Hi. My name is Kayleigh* and I have lived with JIA (Juvenile Idiopathic Arthritis) in both of my ankles for 10 years now. I was diagnosed at the age of 7 years old. Young enough to not know how this was truly going to affect me but old enough to remember a life without it. Between 7 year old me and 17 year old me it's been quite a roller coaster. I have 7 surgeries (3 of which on my left ankle), I’ve been on 4 biologics, 4 DMARD’s, been on steroid tablets and infusion numerous times and seeked opinions for hospitals throughout the country.

Growing up with the condition was difficult for both myself and my family. As a young person you are already going through hundreds of stages, emotions, hormones, experiences that can appear quite daunting. Having JIA came with a lot of confusion, anger, frustration and loss. However, it also came with courage, resilience, drive, and something that surprised me, a community.

I’ve always loved any kind of art. I found It very therapeutic and calming. When Teapot Trust was recommended to us, we went for it. I was a lot younger when I first went to a group session with Teapot, but I vividly remember the impact it had on me. 1 in a thousand people have JIA so at this point I hadn’t met a single person with a chronic illness like mine. Going to these sessions opened my eyes to so much. I met other children who were going through the same experiences and worries that I was. We were chatting and laughing around a table full of arts and crafts for us to go crazy with. The waiting rooms can be quite a scary place, especially for parents. Teapot Trust in those waiting rooms allowing children to be distracted and have some fun in what can be a pretty hostile environment helps families so much during those difficult periods. Parents being able to see their child smile and have fun during times where they feel lost can remind them of the hope and happiness that is still there.

I continued doing art even when I didn’t see Teapot Trust.
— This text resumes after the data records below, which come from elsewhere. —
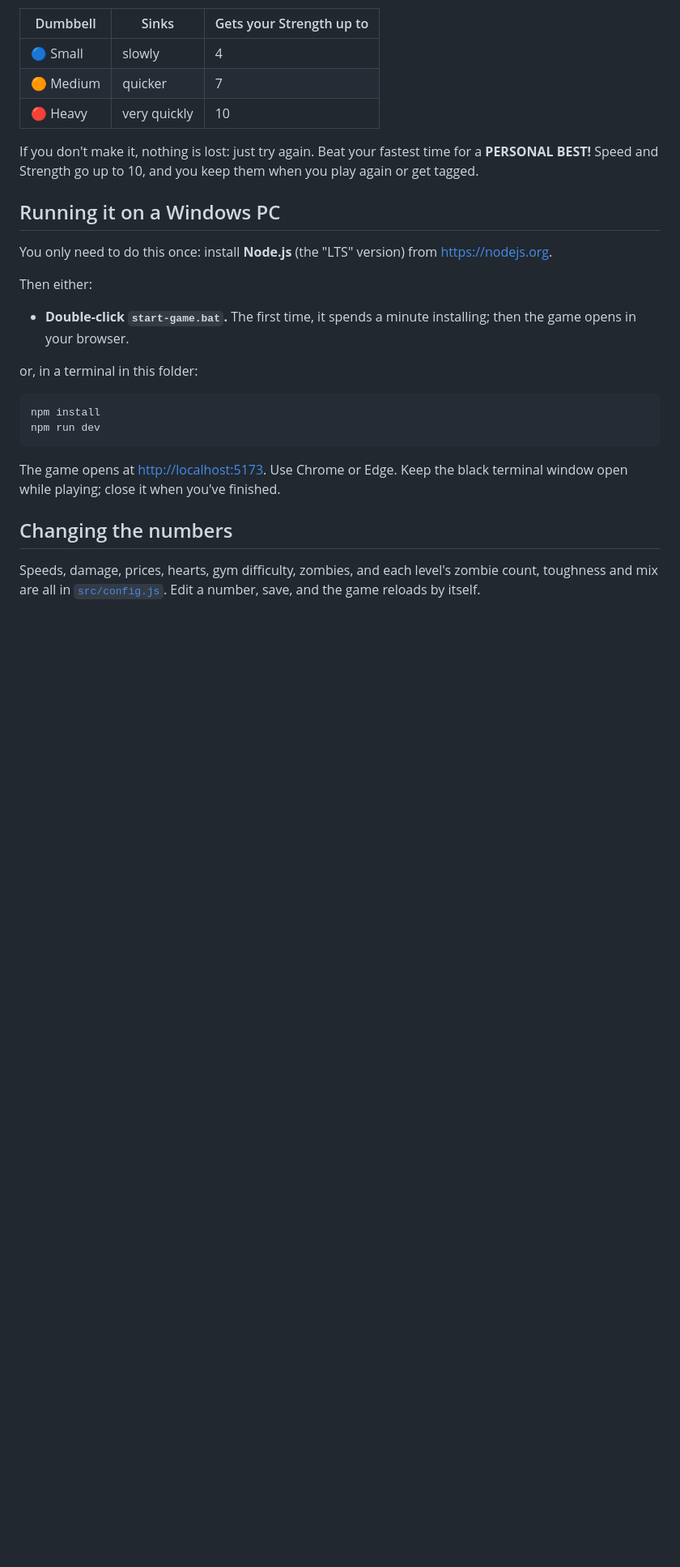
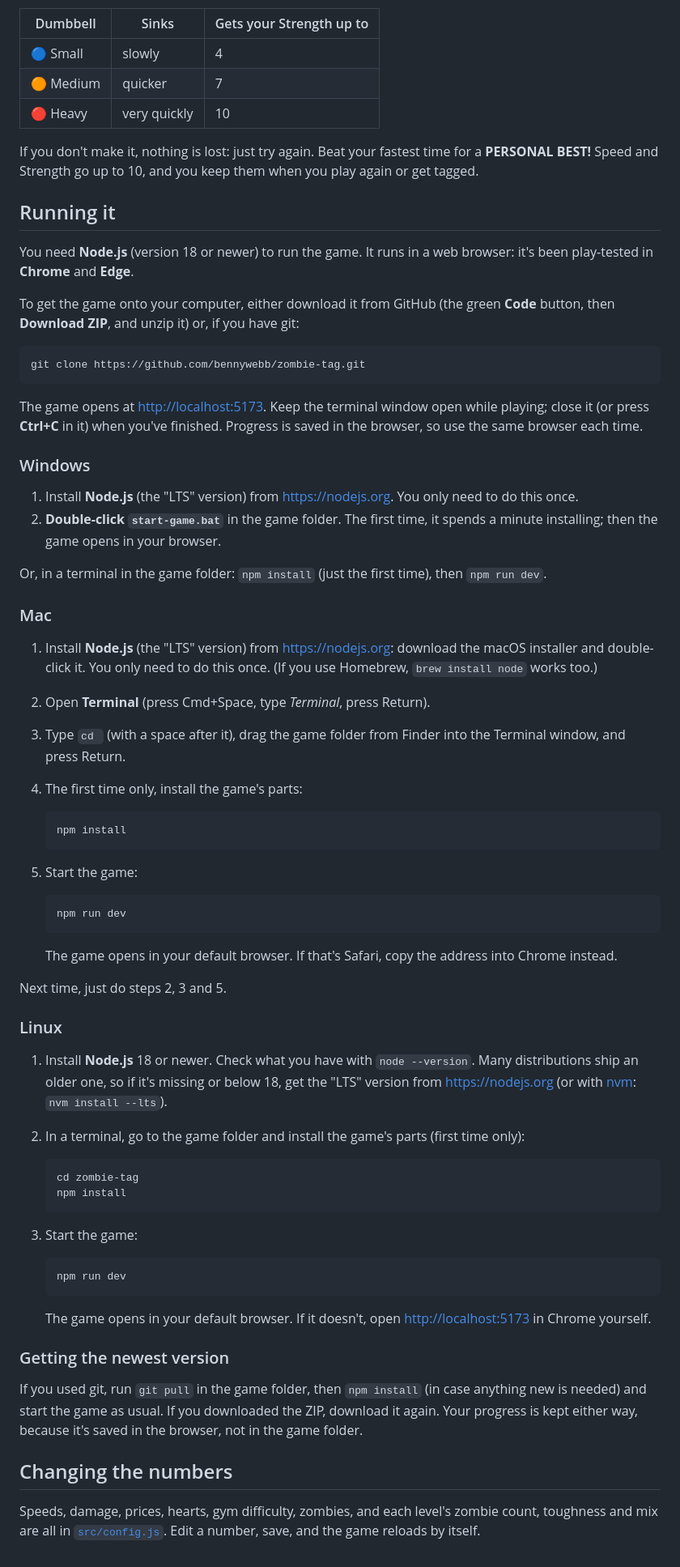
Before and after one commit to BennyWebb/zombie-tag, a Markdown page: README.md, the part around the change. Shown at 81% size. Rendered like a GitHub page; blank space fills up the shorter version.

Commit message:
README: how to run the game on Mac and Linux
Running it now covers Windows, Mac and Linux, how to get the code (ZIP or
git clone), and how to update to the newest version.

Co-Authored-By: Claude Opus 5.5 <noreply@anthropic.com>
Claude-Session: https://claude.ai/code/session_01C7aAhHu6GQMWvqF4UDXUpZ

````diff
--- a/README.md
+++ b/README.md
@@ -154,23 +154,78 @@ Look for the **glowing blue dumbbell** above the trees and walk in through the d
 If you don't make it, nothing is lost: just try again. Beat your fastest time for a **PERSONAL BEST!**
 Speed and Strength go up to 10, and you keep them when you play again or get tagged.
 
-## Running it on a Windows PC
+## Running it
 
-You only need to do this once: install **Node.js** (the "LTS" version) from <https://nodejs.org>.
+You need **Node.js** (version 18 or newer) to run the game. It runs in a web browser:
+it's been play-tested in **Chrome** and **Edge**.
 
-Then either:
-
-- **Double-click `start-game.bat`.** The first time, it spends a minute installing; then the game opens in your browser.
-
-or, in a terminal in this folder:
+To get the game onto your computer, either download it from GitHub (the green **Code** button, then
+**Download ZIP**, and unzip it) or, if you have git:
 
 ```
-npm install
-npm run dev
+git clone https://github.com/bennywebb/zombie-tag.git
 ```
 
-The game opens at <http://localhost:5173>. Use Chrome or Edge. Keep the black terminal window open while playing;
-close it when you've finished.
+The game opens at <http://localhost:5173>. Keep the terminal window open while playing; close it
+(or press **Ctrl+C** in it) when you've finished. Progress is saved in the browser, so use the same
+browser each time.
+
+### Windows
+
+1. Install **Node.js** (the "LTS" version) from <https://nodejs.org>. You only need to do this once.
+2. **Double-click `start-game.bat`** in the game folder. The first time, it spends a minute installing;
+   then the game opens in your browser.
+
+Or, in a terminal in the game folder: `npm install` (just the first time), then `npm run dev`.
+
+### Mac
+
+1. Install **Node.js** (the "LTS" version) from <https://nodejs.org>: download the macOS installer and
+   double-click it. You only need to do this once. (If you use Homebrew, `brew install node` works too.)
+2. Open **Terminal** (press Cmd+Space, type *Terminal*, press Return).
+3. Type `cd ` (with a space after it), drag the game folder from Finder into the Terminal window,
+   and press Return.
+4. The first time only, install the game's parts:
+
+   ```
+   npm install
+   ```
+
+5. Start the game:
+
+   ```
+   npm run dev
+   ```
+
+   The game opens in your default browser. If that's Safari, copy the address into Chrome instead.
+
+Next time, just do steps 2, 3 and 5.
+
+### Linux
+
+1. Install **Node.js** 18 or newer. Check what you have with `node --version`. Many distributions
+   ship an older one, so if it's missing or below 18, get the "LTS" version from <https://nodejs.org>
+   (or with [nvm](https://github.com/nvm-sh/nvm): `nvm install --lts`).
+2. In a terminal, go to the game folder and install the game's parts (first time only):
+
+   ```
+   cd zombie-tag
+   npm install
+   ```
+
+3. Start the game:
+
+   ```
+   npm run dev
+   ```
+
+   The game opens in your default browser. If it doesn't, open <http://localhost:5173> in Chrome yourself.
+
+### Getting the newest version
+
+If you used git, run `git pull` in the game folder, then `npm install` (in case anything new is needed)
+and start the game as usual. If you downloaded the ZIP, download it again. Your progress is kept
+either way, because it's saved in the browser, not in the game folder.
 
 ## Changing the numbers
 
````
They showed me that it was the way I could get away from it all and even the daily stresses of being a teenage girl. My parents, my rheumatology team, my surgeon, they never gave up on me. Looking back now I realise how much I appreciate them and all the people I met along this journey.

I am currently on Abatacept, Hydroxychloroquine and Leflunomide. My inflammation is finally being controlled which is something I never thought would happen. I want to show people that chronic illnesses like mine don’t have to be the reason why you don’t pursue your dreams. Throughout my childhood I had to stop doing many things I loved and that made me happy. I thought it would be like that forever. Little did I know that 17-year-old me would be fundraising for a year away in Malawi to teach young people English/ maths. I proved to myself that I truly can accomplish my dreams and make a difference across the world.

Banner image painted by Kayleigh